═══ Data for review
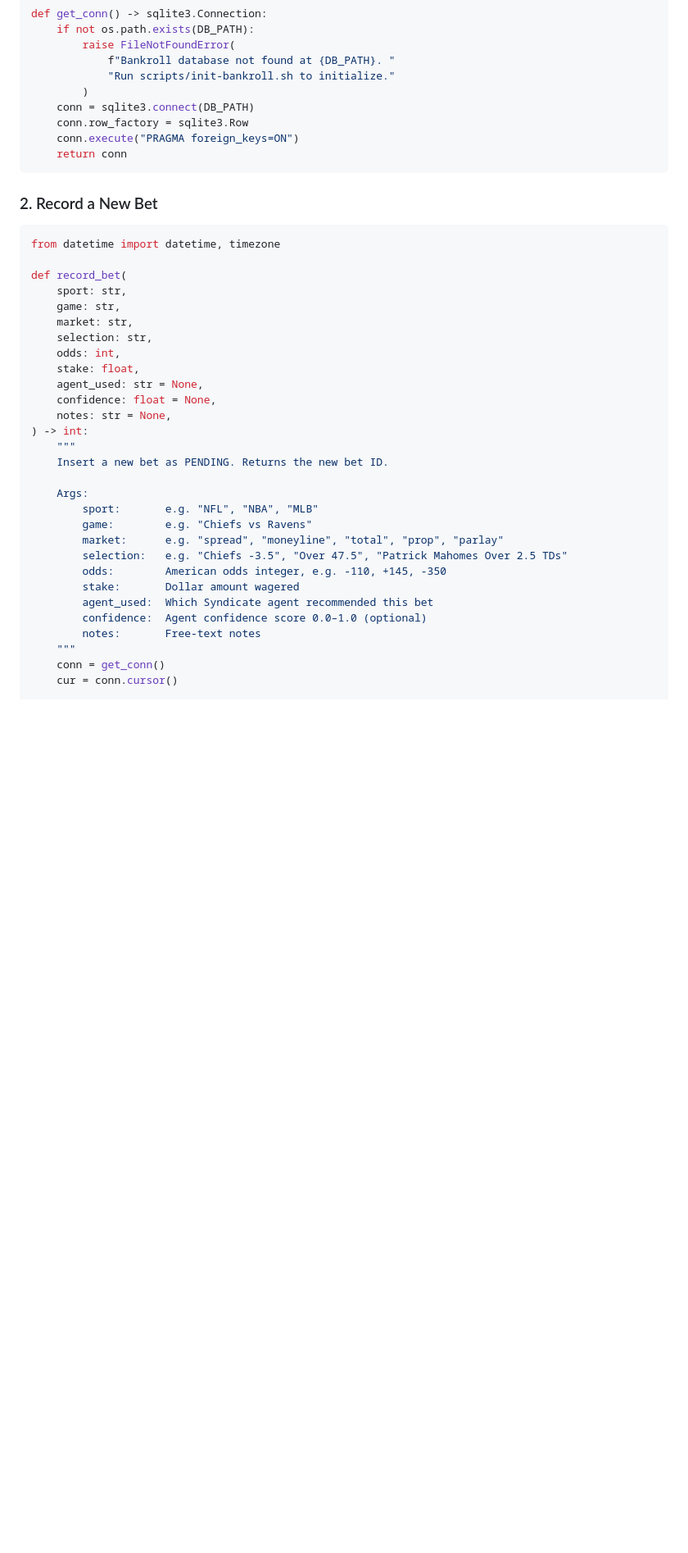
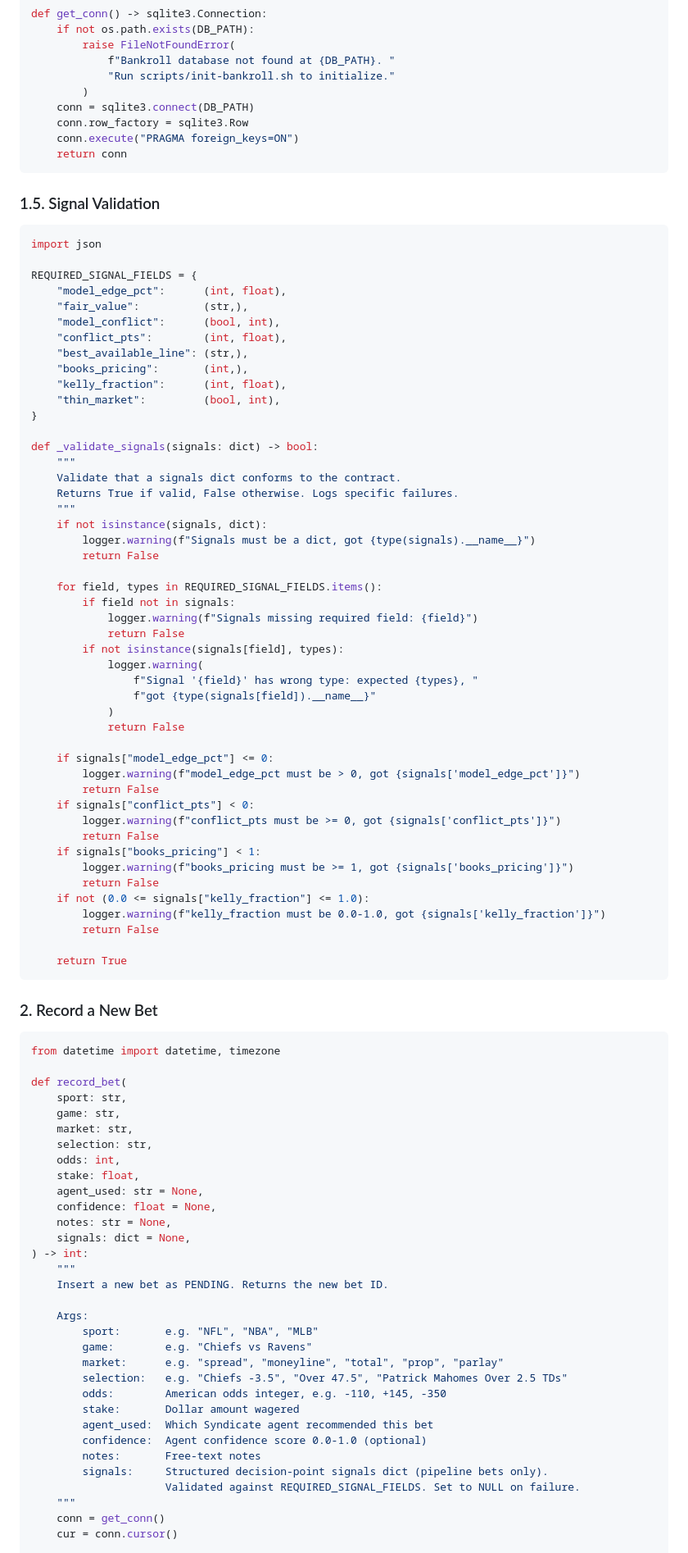
Before and after one commit to hmdavis/the-syndicate, a Markdown page: agents/bankroll/state-manager.md, the part around one of its changes. Shown at 82% size. Rendered like a GitHub page; blank space fills up the shorter version.

Commit message:
feat: add signal validation and signals param to record_bet
Co-Authored-By: Claude Sonnet 4.6 <noreply@anthropic.com>

````diff
--- a/agents/bankroll/state-manager.md
+++ b/agents/bankroll/state-manager.md
@@ -58,6 +58,58 @@ def get_conn() -> sqlite3.Connection:
     return conn
 ```
 
+### 1.5. Signal Validation
+
+```python
+import json
+
+REQUIRED_SIGNAL_FIELDS = {
+    "model_edge_pct":      (int, float),
+    "fair_value":          (str,),
+    "model_conflict":      (bool, int),
+    "conflict_pts":        (int, float),
+    "best_available_line": (str,),
+    "books_pricing":       (int,),
+    "kelly_fraction":      (int, float),
+    "thin_market":         (bool, int),
+}
+
+def _validate_signals(signals: dict) -> bool:
+    """
+    Validate that a signals dict conforms to the contract.
+    Returns True if valid, False otherwise. Logs specific failures.
+    """
+    if not isinstance(signals, dict):
+        logger.warning(f"Signals must be a dict, got {type(signals).__name__}")
+        return False
+
+    for field, types in REQUIRED_SIGNAL_FIELDS.items():
+        if field not in signals:
+            logger.warning(f"Signals missing required field: {field}")
+            return False
+        if not isinstance(signals[field], types):
+            logger.warning(
+                f"Signal '{field}' has wrong type: expected {types}, "
+                f"got {type(signals[field]).__name__}"
+            )
+            return False
+
+    if signals["model_edge_pct"] <= 0:
+        logger.warning(f"model_edge_pct must be > 0, got {signals['model_edge_pct']}")
+        return False
+    if signals["conflict_pts"] < 0:
+        logger.warning(f"conflict_pts must be >= 0, got {signals['conflict_pts']}")
+        return False
+    if signals["books_pricing"] < 1:
+        logger.warning(f"books_pricing must be >= 1, got {signals['books_pricing']}")
+        return False
+    if not (0.0 <= signals["kelly_fraction"] <= 1.0):
+        logger.warning(f"kelly_fraction must be 0.0-1.0, got {signals['kelly_fraction']}")
+        return False
+
+    return True
+```
+
 ### 2. Record a New Bet
 
 ```python
@@ -73,6 +125,7 @@ def record_bet(
     agent_used: str = None,
     confidence: float = None,
     notes: str = None,
+    signals: dict = None,
 ) -> int:
     """
     Insert a new bet as PENDING. Returns the new bet ID.
@@ -85,8 +138,10 @@ def record_bet(
         odds:        American odds integer, e.g. -110, +145, -350
         stake:       Dollar amount wagered
         agent_used:  Which Syndicate agent recommended this bet
-        confidence:  Agent confidence score 0.0–1.0 (optional)
+        confidence:  Agent confidence score 0.0-1.0 (optional)
         notes:       Free-text notes
+        signals:     Structured decision-point signals dict (pipeline bets only).
+                     Validated against REQUIRED_SIGNAL_FIELDS. Set to NULL on failure.
     """
     conn = get_conn()
     cur = conn.cursor()
````
Also changed, not shown: other parts of agents/bankroll/state-manager.md (+11 -3 lines).
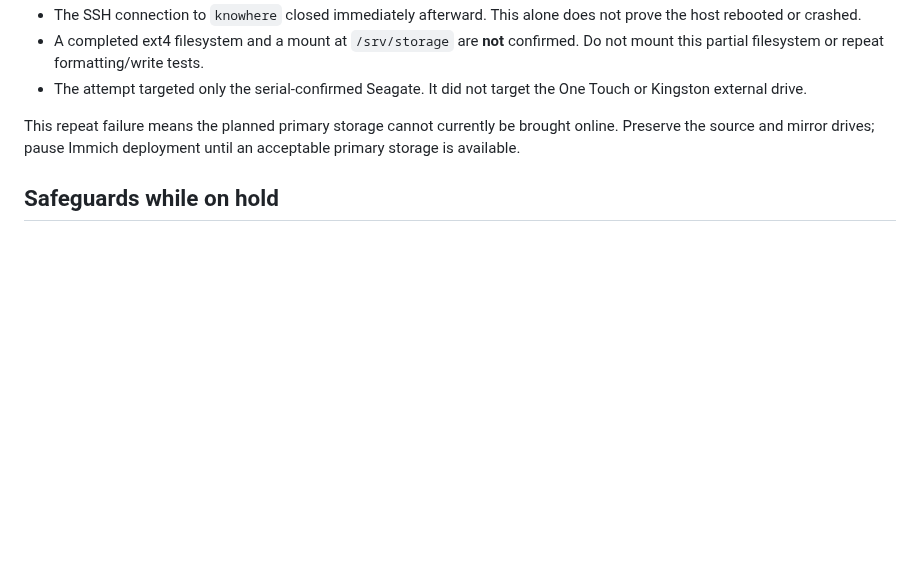
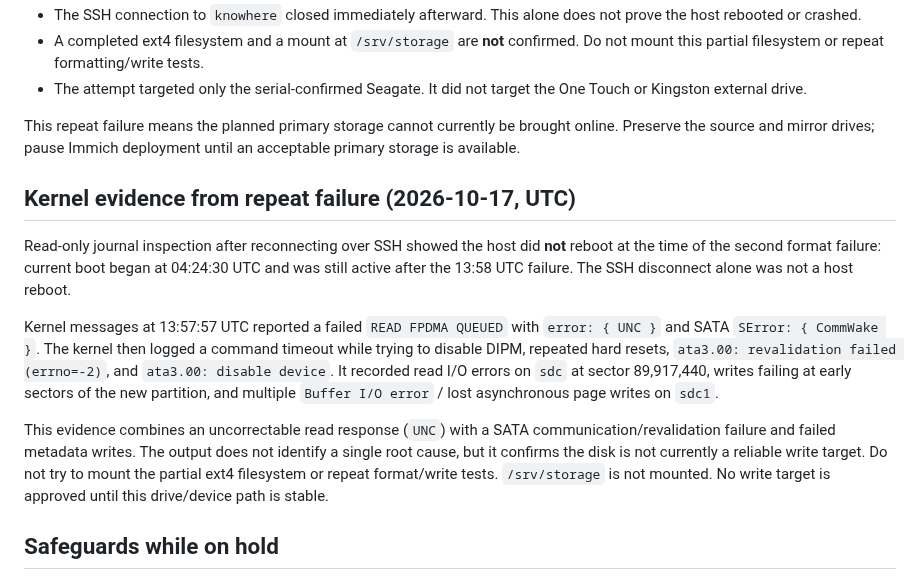
Before and after one commit to ntsrihari/knowhere-homelab-archive, a Markdown page: docs/incidents/2026-10-16-seagate-sata-io-failure.md, the part around the change. Rendered like a GitHub page; blank space fills up the shorter version.

Commit message:
Add kernel evidence from second format failure

```diff
--- a/docs/incidents/2026-10-16-seagate-sata-io-failure.md
+++ b/docs/incidents/2026-10-16-seagate-sata-io-failure.md
@@ -65,6 +65,14 @@ After the operator explicitly accepted the risk and requested the internal Seaga
 
 This repeat failure means the planned primary storage cannot currently be brought online. Preserve the source and mirror drives; pause Immich deployment until an acceptable primary storage is available.
 
+## Kernel evidence from repeat failure (2026-10-17, UTC)
+
+Read-only journal inspection after reconnecting over SSH showed the host did **not** reboot at the time of the second format failure: current boot began at 04:24:30 UTC and was still active after the 13:58 UTC failure. The SSH disconnect alone was not a host reboot.
+
+Kernel messages at 13:57:57 UTC reported a failed `READ FPDMA QUEUED` with `error: { UNC }` and SATA `SError: { CommWake }`. The kernel then logged a command timeout while trying to disable DIPM, repeated hard resets, `ata3.00: revalidation failed (errno=-2)`, and `ata3.00: disable device`. It recorded read I/O errors on `sdc` at sector 89,917,440, writes failing at early sectors of the new partition, and multiple `Buffer I/O error` / lost asynchronous page writes on `sdc1`.
+
+This evidence combines an uncorrectable read response (`UNC`) with a SATA communication/revalidation failure and failed metadata writes. The output does not identify a single root cause, but it confirms the disk is not currently a reliable write target. Do not try to mount the partial ext4 filesystem or repeat format/write tests. `/srv/storage` is not mounted. No write target is approved until this drive/device path is stable.
+
 ## Safeguards while on hold
 
 - Do not retry `mkfs`, `wipefs`, `badblocks`, filesystem repair, or other write tests against the Seagate.
```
══════
■ What to work on ■
When you copy the records above, keep every word exact and drop the pictures.

■ Answer for this exercise ■
Before and after one commit to hmdavis/the-syndicate, a Markdown page: agents/bankroll/state-manager.md, the part around one of its changes. Shown at 82% size. Rendered like a GitHub page; blank space fills up the shorter version.

Commit message:
feat: add signal validation and signals param to record_bet
Co-Authored-By: Claude Sonnet 4.6 <noreply@anthropic.com>

````diff
--- a/agents/bankroll/state-manager.md
+++ b/agents/bankroll/state-manager.md
@@ -58,6 +58,58 @@ def get_conn() -> sqlite3.Connection:
     return conn
 ```
 
+### 1.5. Signal Validation
+
+```python
+import json
+
+REQUIRED_SIGNAL_FIELDS = {
+    "model_edge_pct":      (int, float),
+    "fair_value":          (str,),
+    "model_conflict":      (bool, int),
+    "conflict_pts":        (int, float),
+    "best_available_line": (str,),
+    "books_pricing":       (int,),
+    "kelly_fraction":      (int, float),
+    "thin_market":         (bool, int),
+}
+
+def _validate_signals(signals: dict) -> bool:
+    """
+    Validate that a signals dict conforms to the contract.
+    Returns True if valid, False otherwise. Logs specific failures.
+    """
+    if not isinstance(signals, dict):
+        logger.warning(f"Signals must be a dict, got {type(signals).__name__}")
+        return False
+
+    for field, types in REQUIRED_SIGNAL_FIELDS.items():
+        if field not in signals:
+            logger.warning(f"Signals missing required field: {field}")
+            return False
+        if not isinstance(signals[field], types):
+            logger.warning(
+                f"Signal '{field}' has wrong type: expected {types}, "
+                f"got {type(signals[field]).__name__}"
+            )
+            return False
+
+    if signals["model_edge_pct"] <= 0:
+        logger.warning(f"model_edge_pct must be > 0, got {signals['model_edge_pct']}")
+        return False
+    if signals["conflict_pts"] < 0:
+        logger.warning(f"conflict_pts must be >= 0, got {signals['conflict_pts']}")
+        return False
+    if signals["books_pricing"] < 1:
+        logger.warning(f"books_pricing must be >= 1, got {signals['books_pricing']}")
+        return False
+    if not (0.0 <= signals["kelly_fraction"] <= 1.0):
+        logger.warning(f"kelly_fraction must be 0.0-1.0, got {signals['kelly_fraction']}")
+        return False
+
+    return True
+```
+
 ### 2. Record a New Bet
 
 ```python
@@ -73,6 +125,7 @@ def record_bet(
     agent_used: str = None,
     confidence: float = None,
     notes: str = None,
+    signals: dict = None,
 ) -> int:
     """
     Insert a new bet as PENDING. Returns the new bet ID.
@@ -85,8 +138,10 @@ def record_bet(
         odds:        American odds integer, e.g. -110, +145, -350
         stake:       Dollar amount wagered
         agent_used:  Which Syndicate agent recommended this bet
-        confidence:  Agent confidence score 0.0–1.0 (optional)
+        confidence:  Agent confidence score 0.0-1.0 (optional)
         notes:       Free-text notes
+        signals:     Structured decision-point signals dict (pipeline bets only).
+                     Validated against REQUIRED_SIGNAL_FIELDS. Set to NULL on failure.
     """
     conn = get_conn()
     cur = conn.cursor()
````
Also changed, not shown: other parts of agents/bankroll/state-manager.md (+11 -3 lines).
Before and after one commit to ntsrihari/knowhere-homelab-archive, a Markdown page: docs/incidents/2026-10-16-seagate-sata-io-failure.md, the part around the change. Rendered like a GitHub page; blank space fills up the shorter version.

Commit message:
Add kernel evidence from second format failure

```diff
--- a/docs/incidents/2026-10-16-seagate-sata-io-failure.md
+++ b/docs/incidents/2026-10-16-seagate-sata-io-failure.md
@@ -65,6 +65,14 @@ After the operator explicitly accepted the risk and requested the internal Seaga
 
 This repeat failure means the planned primary storage cannot currently be brought online. Preserve the source and mirror drives; pause Immich deployment until an acceptable primary storage is available.
 
+## Kernel evidence from repeat failure (2026-10-17, UTC)
+
+Read-only journal inspection after reconnecting over SSH showed the host did **not** reboot at the time of the second format failure: current boot began at 04:24:30 UTC and was still active after the 13:58 UTC failure. The SSH disconnect alone was not a host reboot.
+
+Kernel messages at 13:57:57 UTC reported a failed `READ FPDMA QUEUED` with `error: { UNC }` and SATA `SError: { CommWake }`. The kernel then logged a command timeout while trying to disable DIPM, repeated hard resets, `ata3.00: revalidation failed (errno=-2)`, and `ata3.00: disable device`. It recorded read I/O errors on `sdc` at sector 89,917,440, writes failing at early sectors of the new partition, and multiple `Buffer I/O error` / lost asynchronous page writes on `sdc1`.
+
+This evidence combines an uncorrectable read response (`UNC`) with a SATA communication/revalidation failure and failed metadata writes. The output does not identify a single root cause, but it confirms the disk is not currently a reliable write target. Do not try to mount the partial ext4 filesystem or repeat format/write tests. `/srv/storage` is not mounted. No write target is approved until this drive/device path is stable.
+
 ## Safeguards while on hold
 
 - Do not retry `mkfs`, `wipefs`, `badblocks`, filesystem repair, or other write tests against the Seagate.
```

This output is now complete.